AIM OF THE TASK |
Read the records below. Copy each line where the string "elasticnet" occurs.

[Before-and-after change data]
+ + + + +

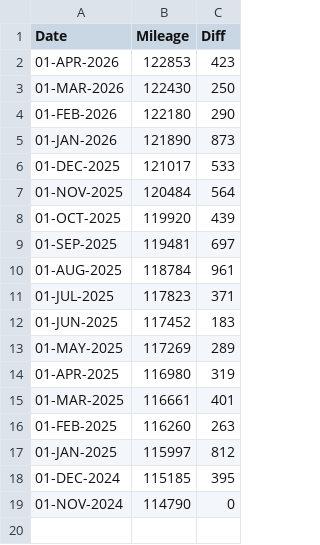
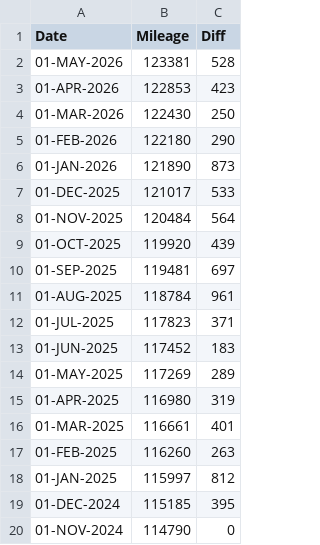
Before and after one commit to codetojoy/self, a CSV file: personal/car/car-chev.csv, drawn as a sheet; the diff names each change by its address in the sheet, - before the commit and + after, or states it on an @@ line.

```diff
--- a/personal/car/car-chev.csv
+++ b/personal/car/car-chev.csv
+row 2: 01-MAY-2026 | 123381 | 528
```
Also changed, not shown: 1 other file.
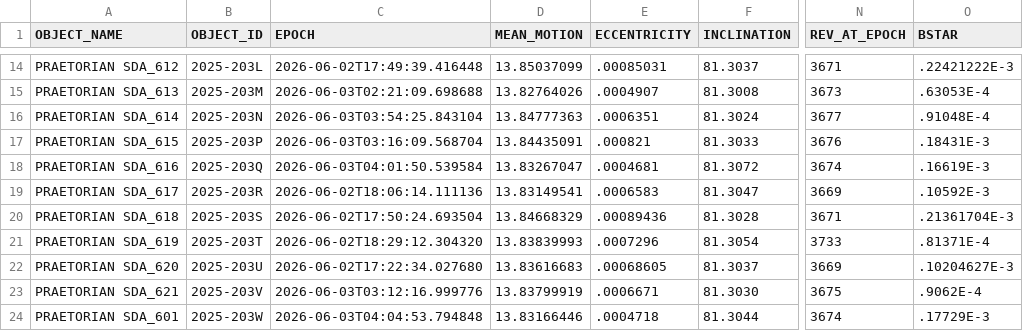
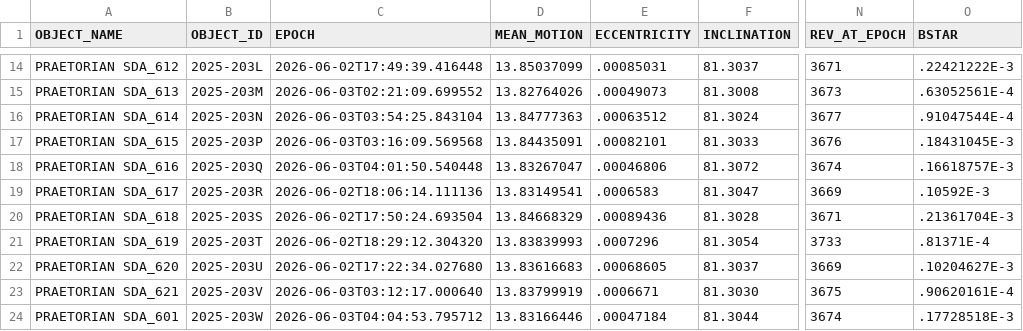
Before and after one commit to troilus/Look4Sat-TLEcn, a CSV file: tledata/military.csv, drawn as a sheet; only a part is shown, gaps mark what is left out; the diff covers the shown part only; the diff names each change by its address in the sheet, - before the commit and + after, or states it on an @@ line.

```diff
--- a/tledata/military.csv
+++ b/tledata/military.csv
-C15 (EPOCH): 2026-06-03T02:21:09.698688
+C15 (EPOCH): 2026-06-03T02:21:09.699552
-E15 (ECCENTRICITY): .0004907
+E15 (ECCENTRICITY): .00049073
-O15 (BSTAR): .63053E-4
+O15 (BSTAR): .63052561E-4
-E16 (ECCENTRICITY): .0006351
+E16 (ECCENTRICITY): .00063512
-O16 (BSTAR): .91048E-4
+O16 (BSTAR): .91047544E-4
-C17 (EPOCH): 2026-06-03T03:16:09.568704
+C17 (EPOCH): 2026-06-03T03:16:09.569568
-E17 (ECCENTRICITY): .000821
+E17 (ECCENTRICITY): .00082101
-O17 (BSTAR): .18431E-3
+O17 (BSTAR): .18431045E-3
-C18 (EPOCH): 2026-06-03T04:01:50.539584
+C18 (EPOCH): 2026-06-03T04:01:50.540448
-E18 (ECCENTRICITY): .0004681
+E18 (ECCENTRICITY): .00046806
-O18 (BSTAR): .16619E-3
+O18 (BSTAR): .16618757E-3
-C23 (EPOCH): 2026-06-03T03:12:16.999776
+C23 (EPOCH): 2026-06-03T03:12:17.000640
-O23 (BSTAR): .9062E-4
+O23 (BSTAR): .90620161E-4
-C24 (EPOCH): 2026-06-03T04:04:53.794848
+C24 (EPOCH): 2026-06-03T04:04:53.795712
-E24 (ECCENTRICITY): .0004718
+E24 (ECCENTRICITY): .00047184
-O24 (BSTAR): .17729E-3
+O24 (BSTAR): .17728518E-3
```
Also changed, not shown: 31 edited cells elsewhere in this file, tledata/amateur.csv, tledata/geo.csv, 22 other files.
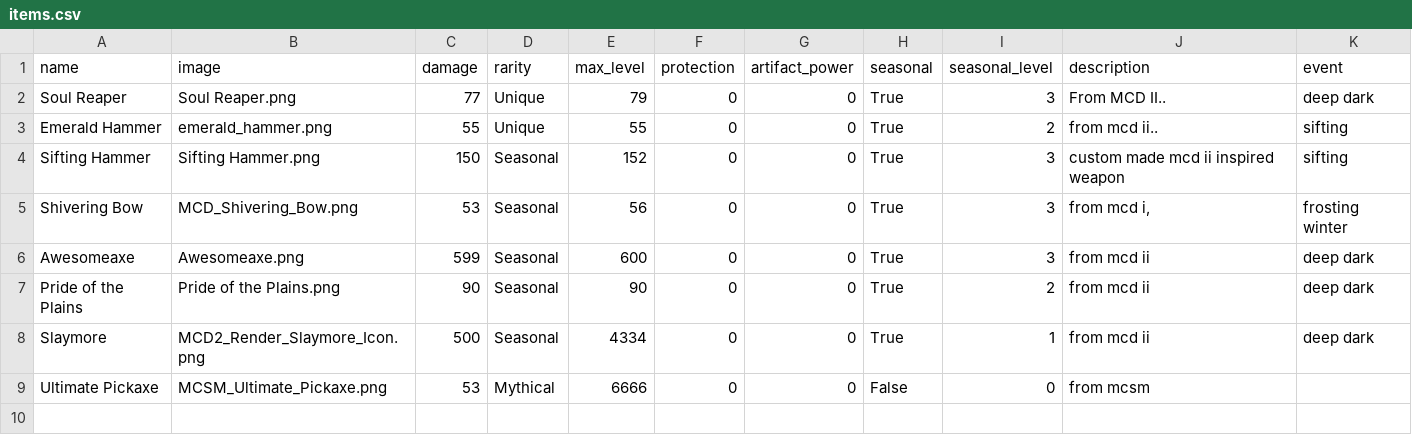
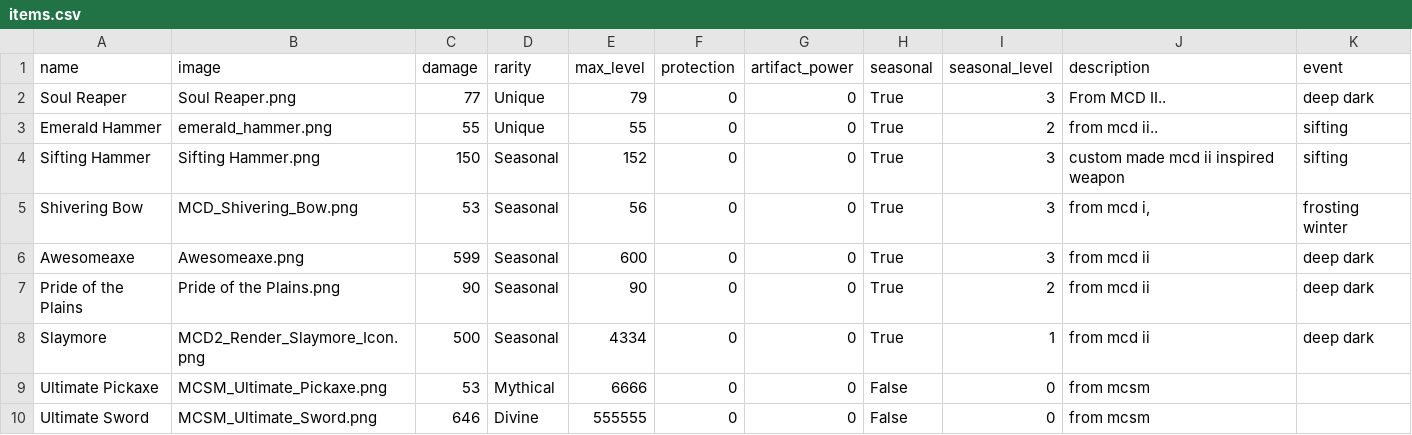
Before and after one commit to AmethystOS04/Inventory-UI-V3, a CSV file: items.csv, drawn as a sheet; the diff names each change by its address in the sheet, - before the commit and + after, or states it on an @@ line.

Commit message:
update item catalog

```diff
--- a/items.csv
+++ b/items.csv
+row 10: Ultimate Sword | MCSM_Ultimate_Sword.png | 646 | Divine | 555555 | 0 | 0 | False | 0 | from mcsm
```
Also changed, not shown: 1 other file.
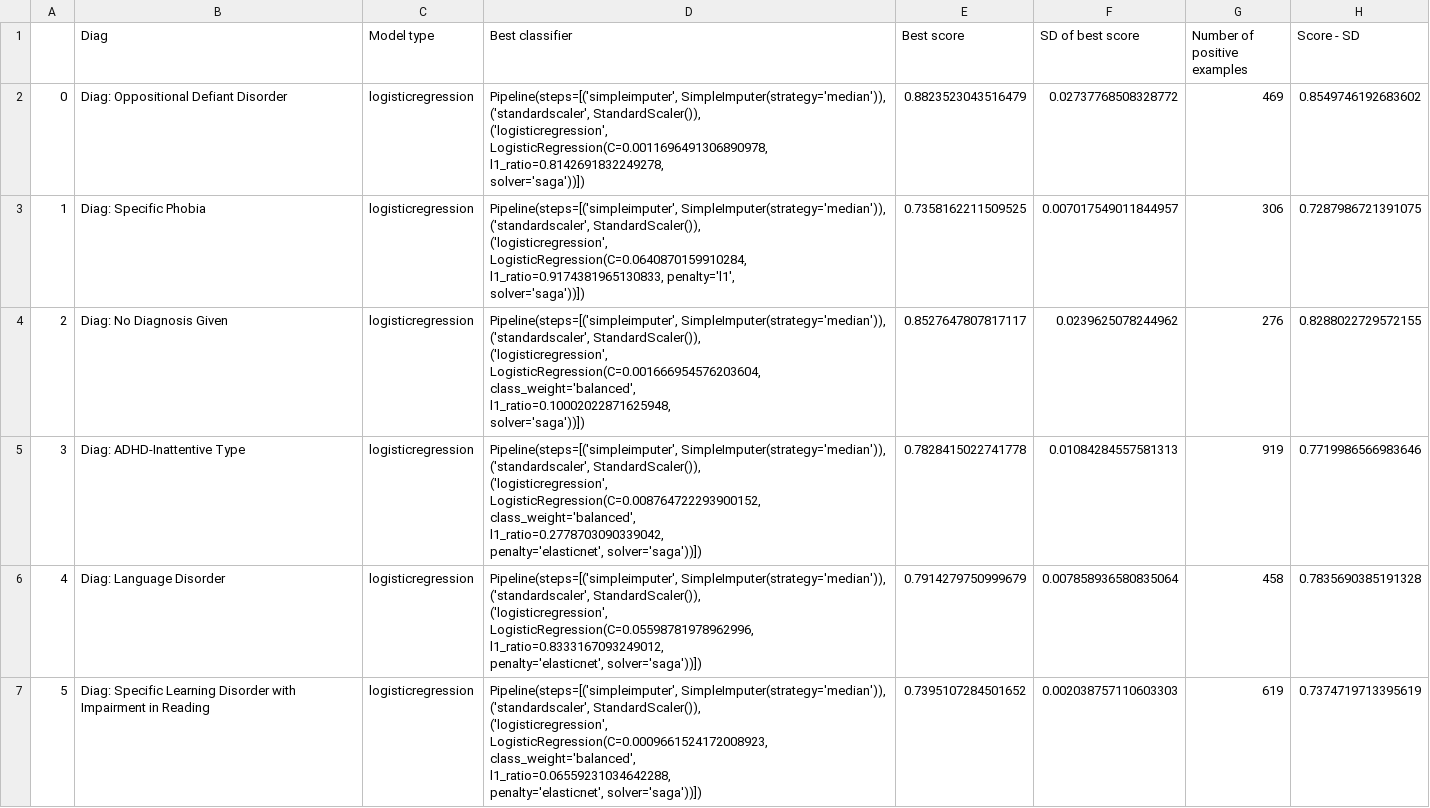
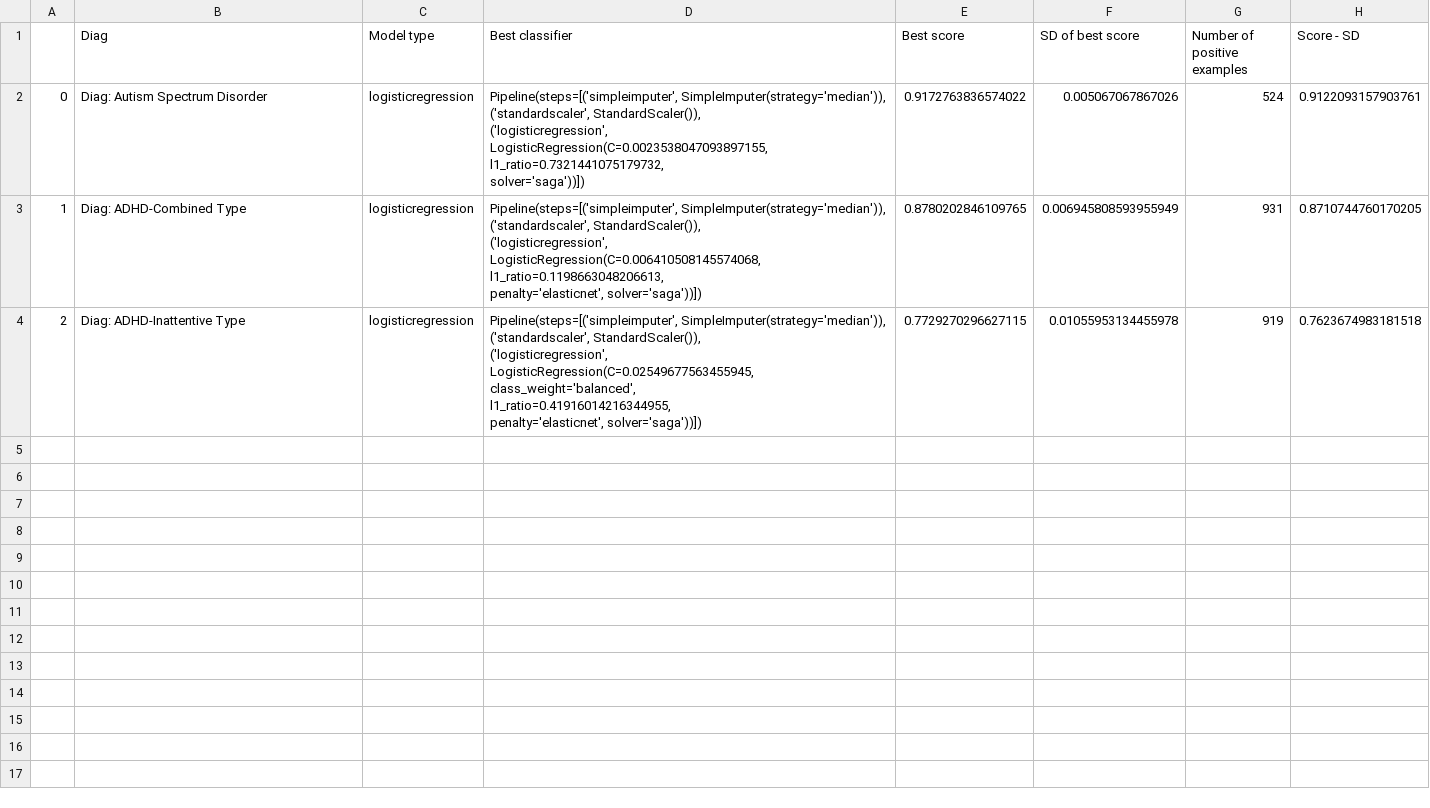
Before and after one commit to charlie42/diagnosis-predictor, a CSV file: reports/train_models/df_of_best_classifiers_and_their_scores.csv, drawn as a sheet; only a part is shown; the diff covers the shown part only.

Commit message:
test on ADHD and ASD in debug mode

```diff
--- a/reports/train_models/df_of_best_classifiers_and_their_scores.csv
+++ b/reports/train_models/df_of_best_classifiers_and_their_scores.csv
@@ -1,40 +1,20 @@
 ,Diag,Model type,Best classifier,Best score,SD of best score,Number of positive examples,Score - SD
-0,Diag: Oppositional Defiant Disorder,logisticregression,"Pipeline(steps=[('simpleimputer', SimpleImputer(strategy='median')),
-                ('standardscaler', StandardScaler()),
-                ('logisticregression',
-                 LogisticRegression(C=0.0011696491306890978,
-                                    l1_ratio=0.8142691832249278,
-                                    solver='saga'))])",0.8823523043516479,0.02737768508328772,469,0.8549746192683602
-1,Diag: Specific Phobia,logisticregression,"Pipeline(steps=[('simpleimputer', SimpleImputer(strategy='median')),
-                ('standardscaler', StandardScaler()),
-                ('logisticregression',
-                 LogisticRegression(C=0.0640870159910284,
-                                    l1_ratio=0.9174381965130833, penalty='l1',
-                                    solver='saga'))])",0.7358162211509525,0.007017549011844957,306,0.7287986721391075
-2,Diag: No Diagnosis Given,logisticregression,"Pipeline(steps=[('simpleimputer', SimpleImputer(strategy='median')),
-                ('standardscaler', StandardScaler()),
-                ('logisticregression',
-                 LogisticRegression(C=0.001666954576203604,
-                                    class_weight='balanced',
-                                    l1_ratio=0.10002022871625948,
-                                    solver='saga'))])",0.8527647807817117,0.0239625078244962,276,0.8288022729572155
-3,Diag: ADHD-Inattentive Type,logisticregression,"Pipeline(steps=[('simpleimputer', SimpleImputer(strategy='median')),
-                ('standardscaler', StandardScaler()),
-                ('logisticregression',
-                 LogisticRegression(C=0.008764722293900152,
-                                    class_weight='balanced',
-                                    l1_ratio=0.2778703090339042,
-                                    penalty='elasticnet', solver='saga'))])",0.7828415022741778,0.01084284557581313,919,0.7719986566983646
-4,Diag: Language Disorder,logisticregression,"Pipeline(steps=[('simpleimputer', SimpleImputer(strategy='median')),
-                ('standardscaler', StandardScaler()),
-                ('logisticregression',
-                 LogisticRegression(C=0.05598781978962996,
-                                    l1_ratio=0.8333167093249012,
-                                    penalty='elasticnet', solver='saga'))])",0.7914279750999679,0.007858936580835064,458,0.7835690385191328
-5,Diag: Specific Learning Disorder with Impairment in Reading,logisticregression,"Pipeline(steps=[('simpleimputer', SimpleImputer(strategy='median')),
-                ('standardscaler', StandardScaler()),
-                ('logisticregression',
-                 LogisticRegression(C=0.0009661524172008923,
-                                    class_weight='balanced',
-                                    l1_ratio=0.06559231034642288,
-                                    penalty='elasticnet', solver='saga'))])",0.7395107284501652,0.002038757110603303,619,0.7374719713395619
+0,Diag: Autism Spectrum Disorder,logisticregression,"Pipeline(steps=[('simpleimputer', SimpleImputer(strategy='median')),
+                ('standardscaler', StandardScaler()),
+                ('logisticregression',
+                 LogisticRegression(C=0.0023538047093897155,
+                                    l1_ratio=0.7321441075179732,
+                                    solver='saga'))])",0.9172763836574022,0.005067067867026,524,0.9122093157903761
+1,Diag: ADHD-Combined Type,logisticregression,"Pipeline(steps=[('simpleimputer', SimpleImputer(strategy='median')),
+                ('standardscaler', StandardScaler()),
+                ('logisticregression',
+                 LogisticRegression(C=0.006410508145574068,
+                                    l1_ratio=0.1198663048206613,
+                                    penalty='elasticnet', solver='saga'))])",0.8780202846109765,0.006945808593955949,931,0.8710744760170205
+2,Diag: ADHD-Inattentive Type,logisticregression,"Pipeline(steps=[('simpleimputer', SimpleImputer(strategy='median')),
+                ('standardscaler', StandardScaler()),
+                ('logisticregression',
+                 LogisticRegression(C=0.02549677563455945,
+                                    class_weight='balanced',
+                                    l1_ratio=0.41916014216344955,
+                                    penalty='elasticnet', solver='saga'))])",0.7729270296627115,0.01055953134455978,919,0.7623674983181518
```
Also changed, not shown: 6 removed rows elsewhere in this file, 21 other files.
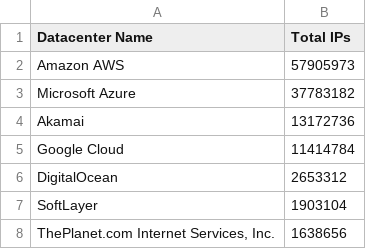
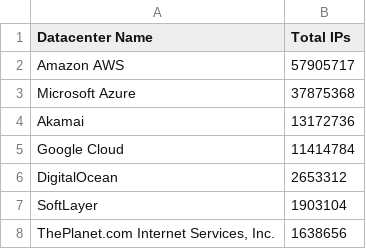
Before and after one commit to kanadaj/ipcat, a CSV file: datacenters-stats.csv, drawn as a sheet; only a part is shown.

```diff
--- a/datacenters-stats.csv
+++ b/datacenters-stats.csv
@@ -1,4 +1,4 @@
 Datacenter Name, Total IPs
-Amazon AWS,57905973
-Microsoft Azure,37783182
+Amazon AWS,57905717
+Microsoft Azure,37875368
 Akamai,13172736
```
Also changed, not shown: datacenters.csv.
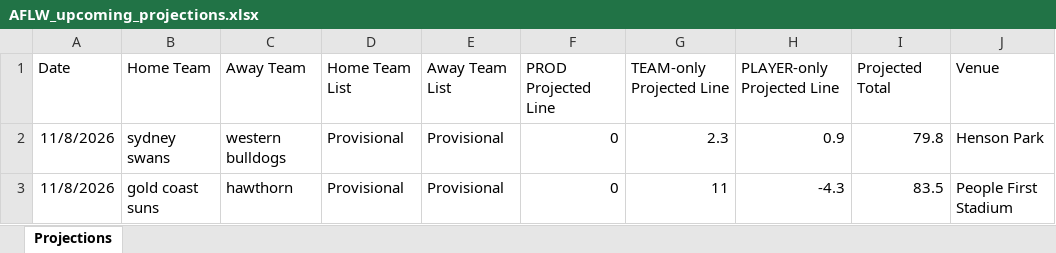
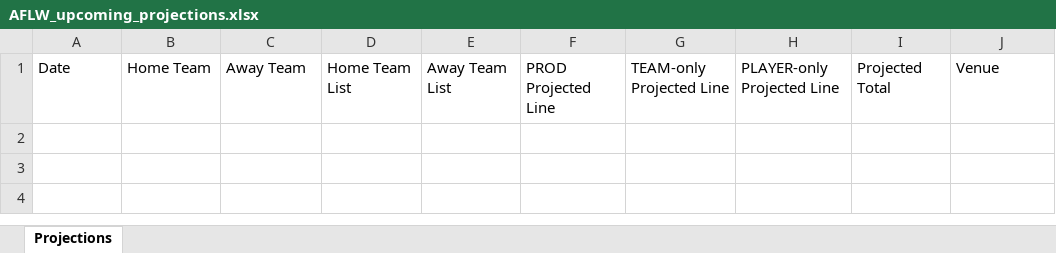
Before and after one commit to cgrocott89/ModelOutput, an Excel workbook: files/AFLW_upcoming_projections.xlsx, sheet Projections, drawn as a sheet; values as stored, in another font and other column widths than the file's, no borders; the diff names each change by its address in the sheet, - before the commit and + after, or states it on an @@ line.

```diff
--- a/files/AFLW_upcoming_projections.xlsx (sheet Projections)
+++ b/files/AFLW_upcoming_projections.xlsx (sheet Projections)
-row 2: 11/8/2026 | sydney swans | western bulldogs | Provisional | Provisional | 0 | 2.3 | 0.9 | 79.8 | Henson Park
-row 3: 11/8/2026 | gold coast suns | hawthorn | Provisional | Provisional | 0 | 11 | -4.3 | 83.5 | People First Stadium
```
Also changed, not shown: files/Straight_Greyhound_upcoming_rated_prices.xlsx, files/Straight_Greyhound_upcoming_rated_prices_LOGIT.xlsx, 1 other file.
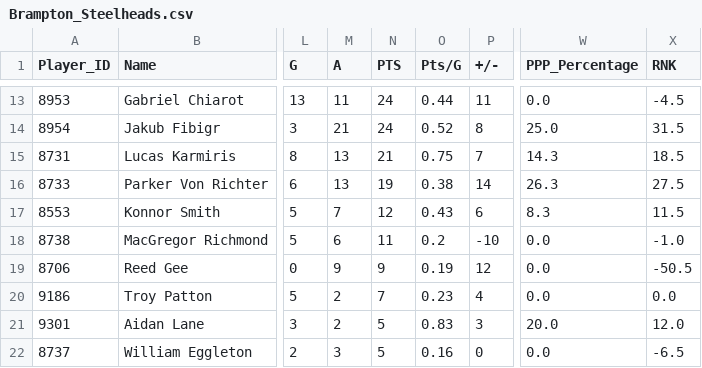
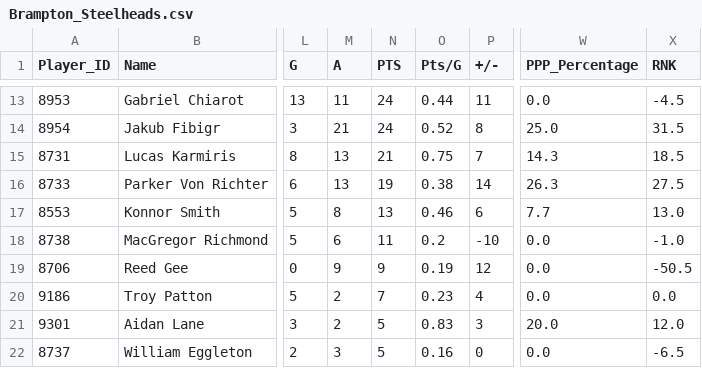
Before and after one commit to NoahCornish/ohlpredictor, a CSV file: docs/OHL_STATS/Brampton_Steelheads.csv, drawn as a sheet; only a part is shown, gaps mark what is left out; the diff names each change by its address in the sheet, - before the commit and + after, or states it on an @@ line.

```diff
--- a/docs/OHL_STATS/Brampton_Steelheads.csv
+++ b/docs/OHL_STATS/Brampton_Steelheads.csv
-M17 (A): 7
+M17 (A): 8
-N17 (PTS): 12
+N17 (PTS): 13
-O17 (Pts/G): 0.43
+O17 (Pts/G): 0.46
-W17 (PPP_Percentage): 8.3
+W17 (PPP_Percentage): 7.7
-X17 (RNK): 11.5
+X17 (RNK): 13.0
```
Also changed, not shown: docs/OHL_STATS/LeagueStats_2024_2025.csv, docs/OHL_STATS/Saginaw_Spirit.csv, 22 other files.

+ + + + +

WRITTEN REPLY |
-                                    penalty='elasticnet', solver='saga'))])",0.7828415022741778,0.01084284557581313,919,0.7719986566983646
-                                    penalty='elasticnet', solver='saga'))])",0.7914279750999679,0.007858936580835064,458,0.7835690385191328
-                                    penalty='elasticnet', solver='saga'))])",0.7395107284501652,0.002038757110603303,619,0.7374719713395619
+                                    penalty='elasticnet', solver='saga'))])",0.8780202846109765,0.006945808593955949,931,0.8710744760170205
+                                    penalty='elasticnet', solver='saga'))])",0.7729270296627115,0.01055953134455978,919,0.7623674983181518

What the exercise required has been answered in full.